The liturgy of this Sunday calls to mind once again the limitless mercy of God: a God who forgives and takes delight in finding and bringing home the lost sheep. We see in the First Reading how Moses interceded with God on behalf of the Chosen People. They had strayed from the Covenant even while Moses was conversing with God on the top of Mount Sinai. Moses makes no attempt to excuse the people’s sin. He relies instead on the ancient promise of God and His great mercy. Many centuries later St Paul was to experience this in his own life, which he describes to Timothy in the words of the Second Reading: I myself am the greatest of sinners: and if this mercy has been shown to me, it is because Jesus Christ meant to make me the greatest evidence of his inexhaustible patience for all the other people…
In the Gospel of this Sunday, Jesus speaks about the requirements of following Him, and since He has called each one of us, we must be attentive. Whenever a person accepts a great undertaking, make an appraisal of the situation ahead; we look at the road and asses how we might proceed. The Way of Jesus is the Way of the Cross, as he repeatedly reminds us. September is the month of the Holy Cross; the feast is celebrated this Saturday, 14th. We celebrate an instrument of terrible torture and death because by the Cross Jesus triumphs over sin and death. One of the most famous and best-loved images of the Tree of Life is found in the Basilica of San Clemente, Rome.
On every occasion possible, our Lord takes the opportunity to remind the Pharisees of the need for humility, the need to know our place before God. He does this through a variety of teachings, and in the Gospel of this Sunday, in the parable of the banquet. Why is it that our natural inclination is to seek the first place?

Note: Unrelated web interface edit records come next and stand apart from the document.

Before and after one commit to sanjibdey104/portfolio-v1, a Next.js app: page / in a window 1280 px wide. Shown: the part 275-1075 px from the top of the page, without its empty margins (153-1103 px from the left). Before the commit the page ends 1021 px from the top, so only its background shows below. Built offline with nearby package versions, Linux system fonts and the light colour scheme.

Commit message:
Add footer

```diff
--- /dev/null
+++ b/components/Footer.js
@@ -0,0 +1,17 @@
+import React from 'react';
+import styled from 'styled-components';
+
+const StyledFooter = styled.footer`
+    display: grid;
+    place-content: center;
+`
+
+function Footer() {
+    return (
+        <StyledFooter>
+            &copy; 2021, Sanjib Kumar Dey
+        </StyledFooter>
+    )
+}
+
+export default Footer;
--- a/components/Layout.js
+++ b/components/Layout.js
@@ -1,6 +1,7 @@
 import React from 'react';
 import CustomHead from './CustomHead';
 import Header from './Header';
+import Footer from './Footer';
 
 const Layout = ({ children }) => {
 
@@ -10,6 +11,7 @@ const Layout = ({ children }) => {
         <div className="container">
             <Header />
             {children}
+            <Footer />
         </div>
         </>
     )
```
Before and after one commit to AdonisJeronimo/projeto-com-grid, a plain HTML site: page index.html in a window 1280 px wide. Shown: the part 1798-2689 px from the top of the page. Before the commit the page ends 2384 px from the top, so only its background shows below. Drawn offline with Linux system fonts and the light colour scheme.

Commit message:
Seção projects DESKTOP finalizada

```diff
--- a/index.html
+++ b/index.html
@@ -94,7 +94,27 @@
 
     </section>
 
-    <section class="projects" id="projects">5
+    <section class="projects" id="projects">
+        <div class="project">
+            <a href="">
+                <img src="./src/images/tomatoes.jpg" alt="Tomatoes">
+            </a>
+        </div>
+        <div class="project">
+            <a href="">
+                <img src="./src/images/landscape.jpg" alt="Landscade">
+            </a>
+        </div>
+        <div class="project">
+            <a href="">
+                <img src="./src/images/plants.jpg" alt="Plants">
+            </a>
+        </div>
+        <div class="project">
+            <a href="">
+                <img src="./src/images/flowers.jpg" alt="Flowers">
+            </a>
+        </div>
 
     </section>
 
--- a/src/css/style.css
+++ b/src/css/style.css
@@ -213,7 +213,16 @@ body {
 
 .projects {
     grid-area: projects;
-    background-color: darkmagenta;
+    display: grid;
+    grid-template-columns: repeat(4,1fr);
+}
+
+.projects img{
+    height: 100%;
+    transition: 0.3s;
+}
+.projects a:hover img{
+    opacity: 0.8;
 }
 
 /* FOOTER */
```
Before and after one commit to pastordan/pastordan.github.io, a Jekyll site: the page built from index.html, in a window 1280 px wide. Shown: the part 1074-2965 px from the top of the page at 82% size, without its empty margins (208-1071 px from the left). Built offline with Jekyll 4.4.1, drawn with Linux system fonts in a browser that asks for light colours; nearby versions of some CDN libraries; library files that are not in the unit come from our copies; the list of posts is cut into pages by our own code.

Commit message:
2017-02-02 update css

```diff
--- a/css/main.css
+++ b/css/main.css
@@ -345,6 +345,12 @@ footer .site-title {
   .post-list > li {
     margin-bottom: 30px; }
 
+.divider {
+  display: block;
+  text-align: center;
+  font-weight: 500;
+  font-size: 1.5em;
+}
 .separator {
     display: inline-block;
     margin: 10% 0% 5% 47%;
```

We all have natural ambition, and there is nothing bad about that, but it needs to be tempered with humility and the true knowledge that we have of ourselves, seeing ourselves all the while, as God sees us. This is what the Readings at Mass this Sunday remind us.